(Before-and-after page screenshots)
BEGIN

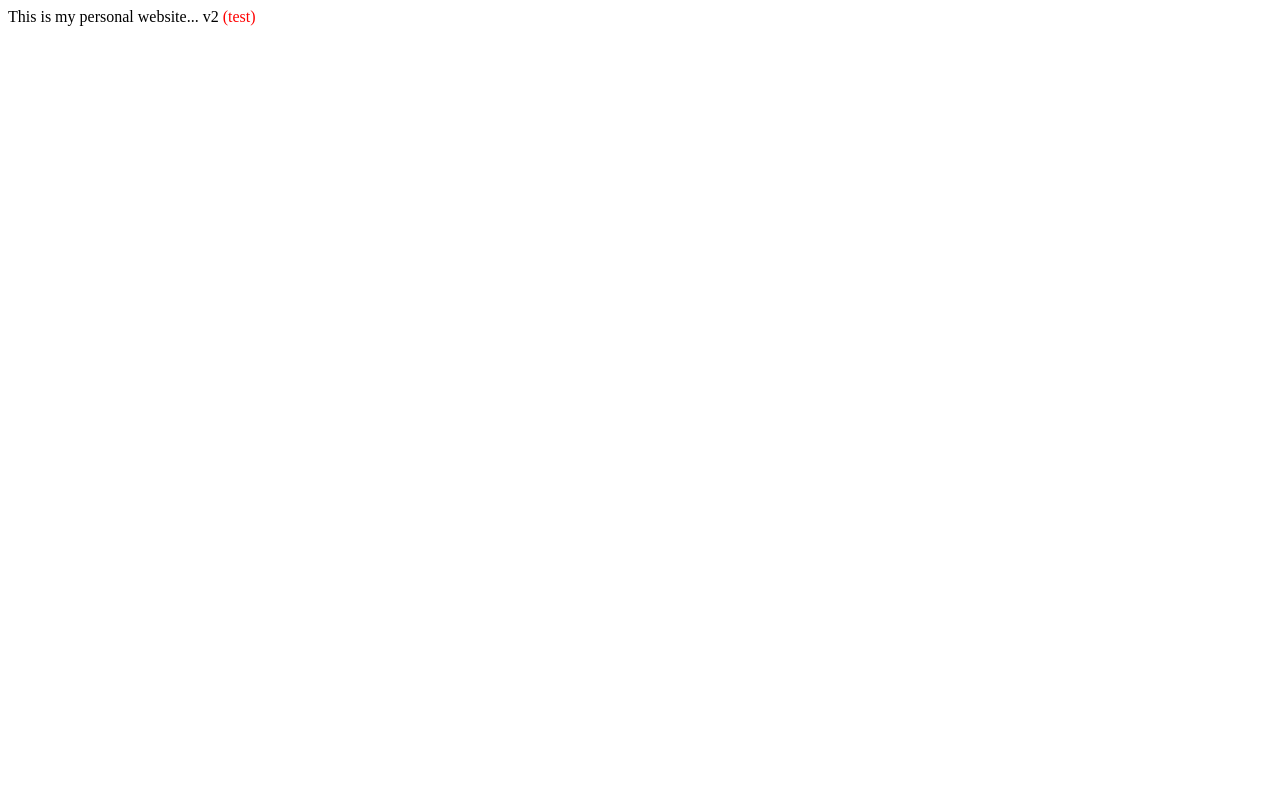
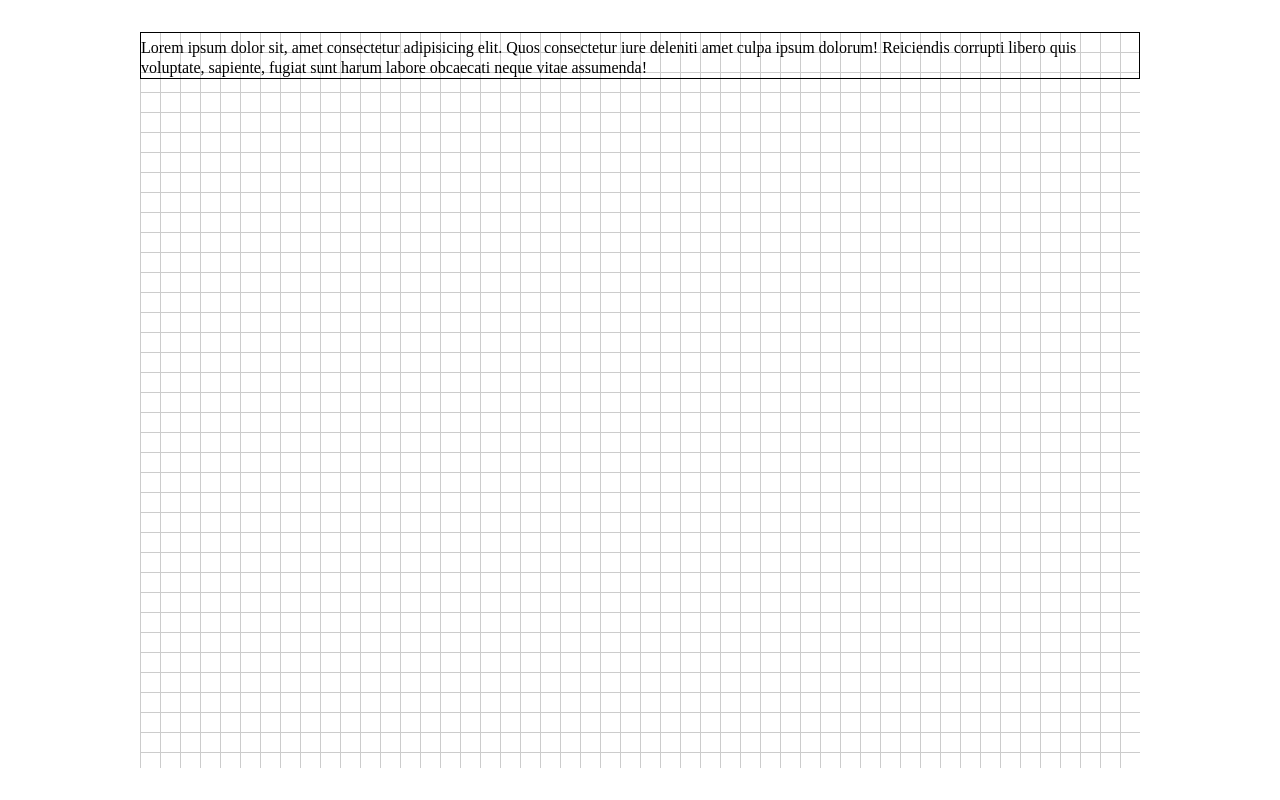
Before and after one commit to josedrios/portfolio-website-v2, a React (Vite) app in the folder app/: page / in a window 1280 px wide. Built offline with nearby package versions, Linux system fonts and the light colour scheme.

Commit message:
Setting up basic scss for base, reset and variables (rudementary variables, layout for the foundation of the website and the graph paper grid background

```diff
--- a/app/src/App.jsx
+++ b/app/src/App.jsx
@@ -1,12 +1,16 @@
-import { useState } from 'react'
-import './styles/main.scss'
+import { useState } from 'react';
+import './styles/main.scss';
 
 function App() {
   return (
-    <>
-      This is my personal website... v2 <span>(test)</span>
-    </>
-  )
+    <div id="website-container">
+      <p>
+        Lorem ipsum dolor sit, amet consectetur adipisicing elit. Quos consectetur iure deleniti
+        amet culpa ipsum dolorum! Reiciendis corrupti libero quis voluptate, sapiente, fugiat sunt
+        harum labore obcaecati neque vitae assumenda!
+      </p>
+    </div>
+  );
 }
 
-export default App
+export default App;
--- /dev/null
+++ b/app/src/styles/base/_base.scss
@@ -0,0 +1,20 @@
+body {
+    padding: $spacing-lg;
+  // add background color here
+}
+
+#website-container {
+  min-height: calc(100vh - (2* $spacing-lg));
+  max-width: 1000px;
+  margin: auto;
+  background-image: linear-gradient(#ccc 1px, transparent 1px),
+    linear-gradient(90deg, #ccc 1px, transparent 1px);
+  background-size: 20px 20px;
+}
+
+p {
+  padding-top: 5px;
+  border: 1px solid red;
+  line-height: 20px;
+  border: 1px solid;
+}
--- a/app/src/styles/base/_reset.scss
+++ b/app/src/styles/base/_reset.scss
@@ -0,0 +1,34 @@
+*,
+*::before,
+*::after {
+  margin: 0;
+  padding: 0;
+  box-sizing: border-box;
+}
+
+html, body {
+  height: 100%;
+}
+
+body {
+  -webkit-font-smoothing: antialiased;
+  -moz-osx-font-smoothing: grayscale;
+}
+
+img, picture, video, canvas, svg {
+  display: block;
+  max-width: 100%;
+}
+
+input, button, textarea, select {
+  font: inherit;
+}
+
+a {
+  text-decoration: none;
+  color: inherit;
+}
+
+ul, ol {
+  list-style: none;
+}
--- a/app/src/styles/base/_variables.scss
+++ b/app/src/styles/base/_variables.scss
@@ -0,0 +1,10 @@
+// COLORS
+
+// SPACINGS
+$spacing-unit: 16px;
+$spacing-xxs: calc(0.25 * $spacing-unit);
+$spacing-xs: calc(.5 * $spacing-unit);
+$spacing-sm: calc(0.75 * $spacing-unit);
+$spacing-md: calc(1.25 * $spacing-unit);
+$spacing-lg: calc(2 * $spacing-unit);
+$spacing-xl: calc(3.25 * $spacing-unit);
--- a/app/src/styles/main.scss
+++ b/app/src/styles/main.scss
@@ -1,5 +1,6 @@
+@import './base/_variables';
+@import './base/_base';
 @import './base/_reset';
-@import './base/_variables';
 @import './base/_typography';
 
 @import './layout/_body';
```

END

### Requirement
Check each line of the data above for the string "background", and copy the ones that have it.

### Response for this exercise
Setting up basic scss for base, reset and variables (rudementary variables, layout for the foundation of the website and the graph paper grid background
+  // add background color here
+  background-image: linear-gradient(#ccc 1px, transparent 1px),
+  background-size: 20px 20px;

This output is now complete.